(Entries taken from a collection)
Start of Block

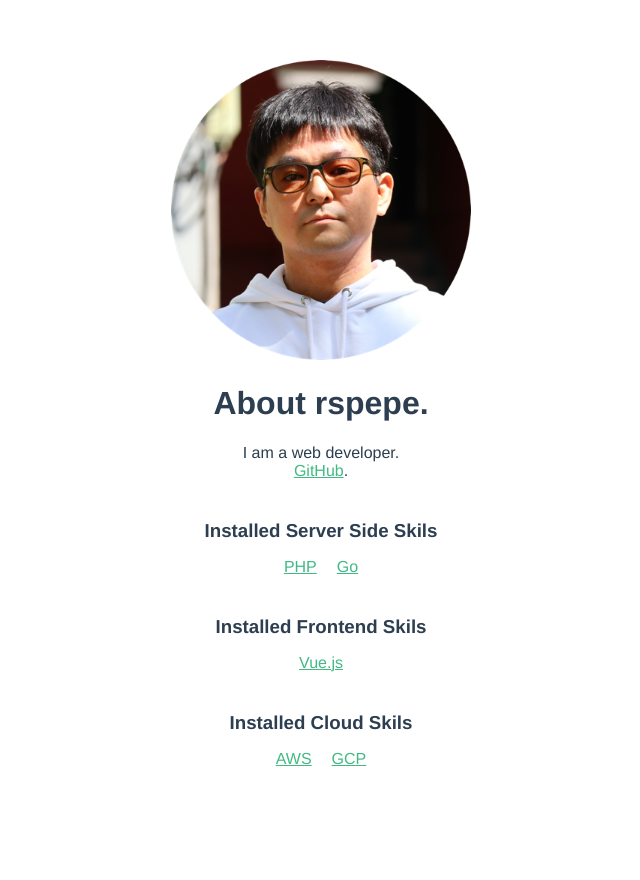
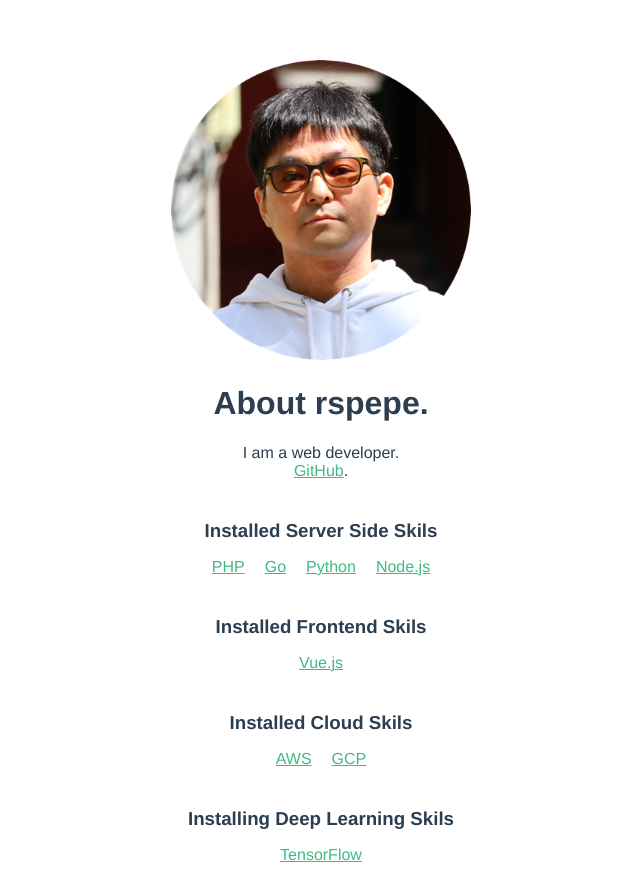
Before and after one commit to rspepe/devfolio, a Vue app: page / in a window 1280 px wide. Shown: the whole page, without its empty margins (319-959 px from the left). Before the commit the page ends 800 px from the top, so only its background shows below. Built offline with nearby package versions, Linux system fonts and the light colour scheme.

Commit message:
自分の対応可能スキルを追加

```diff
--- a/src/components/DevFolio.vue
+++ b/src/components/DevFolio.vue
@@ -9,6 +9,8 @@
     <ul>
       <li><a href="https://www.php.net/" target="_blank" rel="noopener">PHP</a></li>
       <li><a href="https://go.dev/" target="_blank" rel="noopener">Go</a></li>
+      <li><a href="https://www.python.org/" target="_blank" rel="noopener">Python</a></li>
+      <li><a href="https://nodejs.org/en/" target="_blank" rel="noopener">Node.js</a></li>
     </ul>
     <h3>Installed Frontend Skils</h3>
     <ul>
@@ -18,6 +20,10 @@
     <ul>
       <li><a href="https://aws.amazon.com/" target="_blank" rel="noopener">AWS</a></li>
       <li><a href="https://cloud.google.com/" target="_blank" rel="noopener">GCP</a></li>
+    </ul>
+    <h3>Installing Deep Learning Skils</h3>
+    <ul>
+      <li><a href="https://www.tensorflow.org/" target="_blank" rel="noopener">TensorFlow</a></li>
     </ul>
   </div>
 </template>
```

End of Block

-- What you need to do --
Lines above that have "noopener": copy each of them.

-- Solution --
       <li><a href="https://www.php.net/" target="_blank" rel="noopener">PHP</a></li>
       <li><a href="https://go.dev/" target="_blank" rel="noopener">Go</a></li>
+      <li><a href="https://www.python.org/" target="_blank" rel="noopener">Python</a></li>
+      <li><a href="https://nodejs.org/en/" target="_blank" rel="noopener">Node.js</a></li>
       <li><a href="https://aws.amazon.com/" target="_blank" rel="noopener">AWS</a></li>
       <li><a href="https://cloud.google.com/" target="_blank" rel="noopener">GCP</a></li>
+      <li><a href="https://www.tensorflow.org/" target="_blank" rel="noopener">TensorFlow</a></li>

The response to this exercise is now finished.